“I couldn’t even think that corruption was not an issue for “powerful quarters” and they would impose these criminals on the country, but unfortunately, that happened,” the ex-premier said, according to the anchor. “Instead of handing over the reins of power to these people, it would have been better if an atomic bomb had been dropped on Pakistan.”*
Earlier on May 8, both Inter-Services Public Relations (ISPR) and Federal Investigation Agency (FIA) issued separate statements and urged people inside the country and overseas Pakistanis to be conscious in this regard. “The army has taken a strong exception to intensified and deliberate attempts to drag its name into the country’s ongoing political discourse by some political leaders, journalists and analysts,” stated an ISPR press release.
Addressing PTI workers in Mardan, Mr Khan alleged that he was ousted from power through a conspiracy hatched jointly by America and Pakistani opposition parties’ leaders.
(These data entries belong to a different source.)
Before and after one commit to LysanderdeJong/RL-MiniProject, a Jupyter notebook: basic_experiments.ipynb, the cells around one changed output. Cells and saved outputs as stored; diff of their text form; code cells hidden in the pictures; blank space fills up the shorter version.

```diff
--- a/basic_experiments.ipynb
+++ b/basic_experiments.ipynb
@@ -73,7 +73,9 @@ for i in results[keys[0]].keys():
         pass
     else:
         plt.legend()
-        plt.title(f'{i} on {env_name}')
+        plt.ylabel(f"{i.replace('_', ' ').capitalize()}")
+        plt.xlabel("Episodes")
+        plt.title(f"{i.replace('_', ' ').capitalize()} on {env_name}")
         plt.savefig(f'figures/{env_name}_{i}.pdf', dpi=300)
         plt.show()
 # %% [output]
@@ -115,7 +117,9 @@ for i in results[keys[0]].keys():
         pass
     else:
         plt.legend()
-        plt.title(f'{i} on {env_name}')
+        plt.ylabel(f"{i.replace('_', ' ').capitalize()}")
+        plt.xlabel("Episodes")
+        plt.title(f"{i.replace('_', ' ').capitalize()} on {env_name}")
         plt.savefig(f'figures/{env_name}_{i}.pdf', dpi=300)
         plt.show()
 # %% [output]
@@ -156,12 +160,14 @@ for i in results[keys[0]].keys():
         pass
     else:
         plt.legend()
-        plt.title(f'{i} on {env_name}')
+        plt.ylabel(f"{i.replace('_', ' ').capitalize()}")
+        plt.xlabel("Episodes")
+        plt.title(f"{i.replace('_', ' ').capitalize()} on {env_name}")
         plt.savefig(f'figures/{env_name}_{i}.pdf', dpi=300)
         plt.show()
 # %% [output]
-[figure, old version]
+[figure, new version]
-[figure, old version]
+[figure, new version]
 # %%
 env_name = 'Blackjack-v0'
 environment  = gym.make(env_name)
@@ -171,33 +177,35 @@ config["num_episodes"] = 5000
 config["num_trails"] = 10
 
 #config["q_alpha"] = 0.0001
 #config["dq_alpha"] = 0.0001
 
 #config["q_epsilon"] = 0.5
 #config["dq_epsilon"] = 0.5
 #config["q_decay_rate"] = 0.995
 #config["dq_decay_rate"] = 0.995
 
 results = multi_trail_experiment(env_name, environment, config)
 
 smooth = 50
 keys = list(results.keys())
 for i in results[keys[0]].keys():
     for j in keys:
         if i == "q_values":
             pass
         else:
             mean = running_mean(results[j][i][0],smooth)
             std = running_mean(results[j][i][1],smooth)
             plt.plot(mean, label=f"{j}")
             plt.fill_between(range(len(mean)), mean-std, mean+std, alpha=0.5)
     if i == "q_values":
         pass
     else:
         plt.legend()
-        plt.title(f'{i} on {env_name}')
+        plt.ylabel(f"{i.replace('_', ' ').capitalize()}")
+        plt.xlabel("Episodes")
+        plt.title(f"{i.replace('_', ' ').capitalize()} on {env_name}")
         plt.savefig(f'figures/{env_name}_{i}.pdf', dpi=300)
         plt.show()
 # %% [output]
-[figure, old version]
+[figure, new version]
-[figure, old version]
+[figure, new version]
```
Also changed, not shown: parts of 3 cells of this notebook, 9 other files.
He said he sent former finance minister Shaukat Tareen to ‘neutrals’ to stop conspiracy being hatched against his government, as otherwise Pakistan’s economy would be ruined.
But the ‘neutrals’ did not play their role to block the way of conspirators, he said, adding that a no-confidence move was allowed to succeed to replace him with ‘looters and plunderers’.
He said that he visited Mardan district to prepare people for Islamabad-march to press the incumbent government to announce a date for the fresh general election, which was ‘the only solution’ to all problems.
“People will decide who has the right to run the country’s affairs,” he said, adding that those sitting in the UK had no right to decide Pakistan’s fate. He said it was a decisive movement for people to decide if they wanted to remain slaves of America or they wanted to free themselves from the US slavery.
Earlier during his talk with media persons, the PTI chairman said he had enjoyed good relations with the ‘establishment’ during his over three years of rule, but differences surfaced on the issue of removal of the former CM and former director general of the Inter-Services Intelligence.
Mr Khan said his government had no say in the judiciary and the National Accountability Bureau, but “those who had an influence on these institutions” could get sentenced eight to 10 people to strengthen the country’s accountability system.
He questioned why the removal of ex-CM was imperative when no one was paying any heed to what he called ‘unprecedented mismanagement and corruption’ in Sindh. He claimed he had no intention to appoint former DG ISI (Lt Gen Faiz Hameed) as the new army chief. “I swear to Allah Almighty that I had not even thought about appointing former DG ISI as army chief,” he added.
“In early days of my government, some 30 MPAs (of opposition benches) in Punjab wanted to make a forward bloc and join us after which politics of N league (Pakistan Muslim League-Nawaz) could finish, but these MPAs received calls from powerful quarters that they should stay where they were,” he added.
Tweets about ‘neutrals’
Earlier in the day, Mr Khan said he had already warned the ‘neutrals’ that if a ‘conspiracy’ against his government succeeded, the country would face an unprecedented economic crisis.
“Market awaiting policy and action, which imported government has failed to provide. Shaukat Tareen and I had warned the “neutrals” that if conspiracy succeeded, our fragile economic recovery would go into a tailspin. That is what has now happened,” tweeted the ex-premier, terming the PML-N-led coalition government an ‘imported government’.
“Rupee at an all-time low of Rs193 against the dollar (from Rs178 on March 8); interest rates at 15 per cent highest since 1998; stock market down 3,000 points or 6.4 per cent; stock market lost Rs604 billion capitalisation; inflation 13.4 per cent highest since Jan 2020 which reflects lowest ever confidence in imported government,” he tweeted.
Published in Dawn, May 14th, 2022